» **Task material**
======
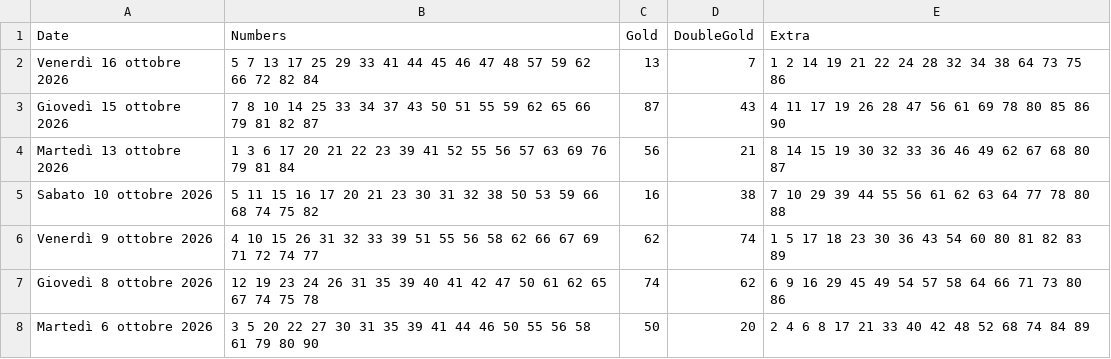
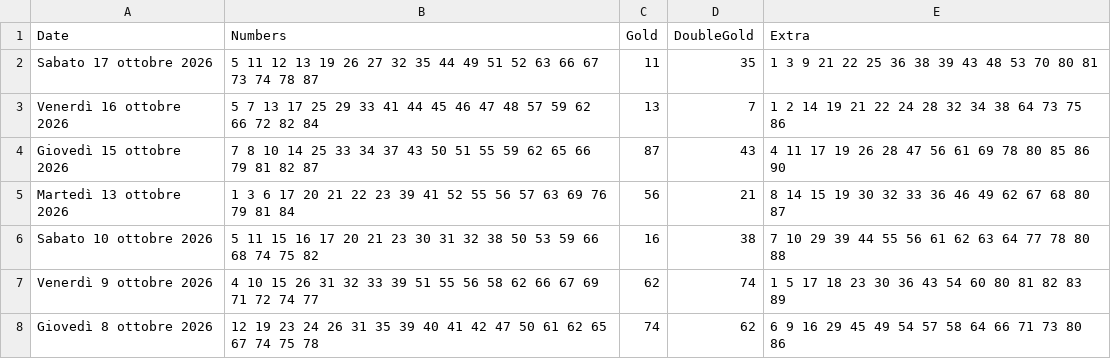
Before and after one commit to ilCamillo/lotto-serale-data, a CSV file: storico_10elotto_serale.csv, drawn as a sheet; only a part is shown; the shorter side is filled out with more unchanged rows; the diff names each change by its address in the sheet, - before the commit and + after, or states it on an @@ line.

```diff
--- a/storico_10elotto_serale.csv
+++ b/storico_10elotto_serale.csv
+row 2: Sabato 17 ottobre 2026 | 5 11 12 13 19 26 27 32 35 44 49 51 52 63 66 67 73 74 78 87 | 11 | 35 | 1 3 9 21 22 25 36 38 39 43 48 53 70 80 81
```
Also changed, not shown: 1 other file.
======
» **Work required**
Search the data above for the word "shown" and count the lines where it appears. Only the number should be given.

» **Output of the task**
2